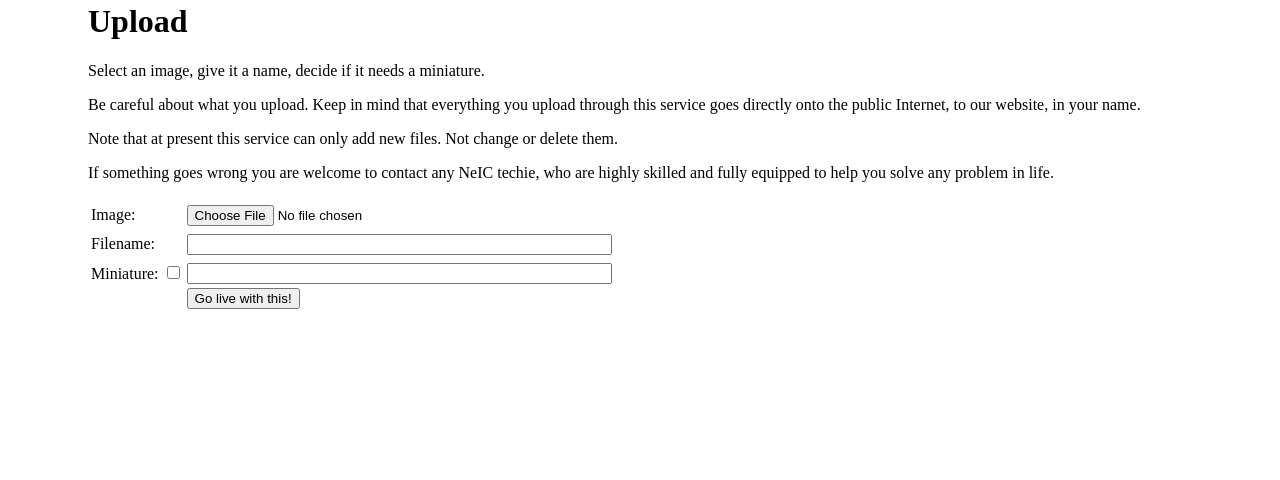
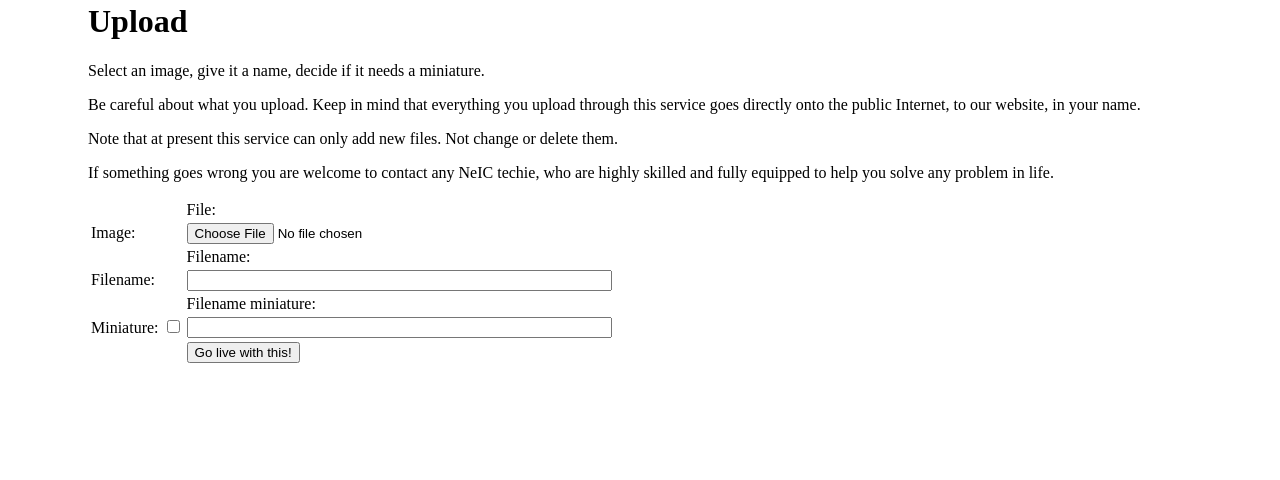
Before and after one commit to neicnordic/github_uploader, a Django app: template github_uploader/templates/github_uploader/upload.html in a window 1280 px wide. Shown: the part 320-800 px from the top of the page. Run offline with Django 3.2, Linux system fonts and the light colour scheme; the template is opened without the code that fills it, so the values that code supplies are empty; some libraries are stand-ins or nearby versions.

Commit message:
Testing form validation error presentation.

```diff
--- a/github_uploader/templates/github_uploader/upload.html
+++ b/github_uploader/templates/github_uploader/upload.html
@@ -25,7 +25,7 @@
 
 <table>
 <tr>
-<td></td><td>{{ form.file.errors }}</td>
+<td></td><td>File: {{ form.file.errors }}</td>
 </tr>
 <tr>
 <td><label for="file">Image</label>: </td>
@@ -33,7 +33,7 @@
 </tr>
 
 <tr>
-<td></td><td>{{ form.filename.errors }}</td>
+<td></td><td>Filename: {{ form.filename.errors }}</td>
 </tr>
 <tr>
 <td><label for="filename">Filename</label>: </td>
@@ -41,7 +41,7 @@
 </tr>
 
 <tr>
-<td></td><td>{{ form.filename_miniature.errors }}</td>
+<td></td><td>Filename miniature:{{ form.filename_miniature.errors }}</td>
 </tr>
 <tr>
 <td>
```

INSTRUCTIONS TO FOLLOW:
In the reply, each line of the data must appear exactly as written, and no picture may appear.

TASK OUTPUT:
Before and after one commit to neicnordic/github_uploader, a Django app: template github_uploader/templates/github_uploader/upload.html in a window 1280 px wide. Shown: the part 320-800 px from the top of the page. Run offline with Django 3.2, Linux system fonts and the light colour scheme; the template is opened without the code that fills it, so the values that code supplies are empty; some libraries are stand-ins or nearby versions.

Commit message:
Testing form validation error presentation.

```diff
--- a/github_uploader/templates/github_uploader/upload.html
+++ b/github_uploader/templates/github_uploader/upload.html
@@ -25,7 +25,7 @@
 
 <table>
 <tr>
-<td></td><td>{{ form.file.errors }}</td>
+<td></td><td>File: {{ form.file.errors }}</td>
 </tr>
 <tr>
 <td><label for="file">Image</label>: </td>
@@ -33,7 +33,7 @@
 </tr>
 
 <tr>
-<td></td><td>{{ form.filename.errors }}</td>
+<td></td><td>Filename: {{ form.filename.errors }}</td>
 </tr>
 <tr>
 <td><label for="filename">Filename</label>: </td>
@@ -41,7 +41,7 @@
 </tr>
 
 <tr>
-<td></td><td>{{ form.filename_miniature.errors }}</td>
+<td></td><td>Filename miniature:{{ form.filename_miniature.errors }}</td>
 </tr>
 <tr>
 <td>
```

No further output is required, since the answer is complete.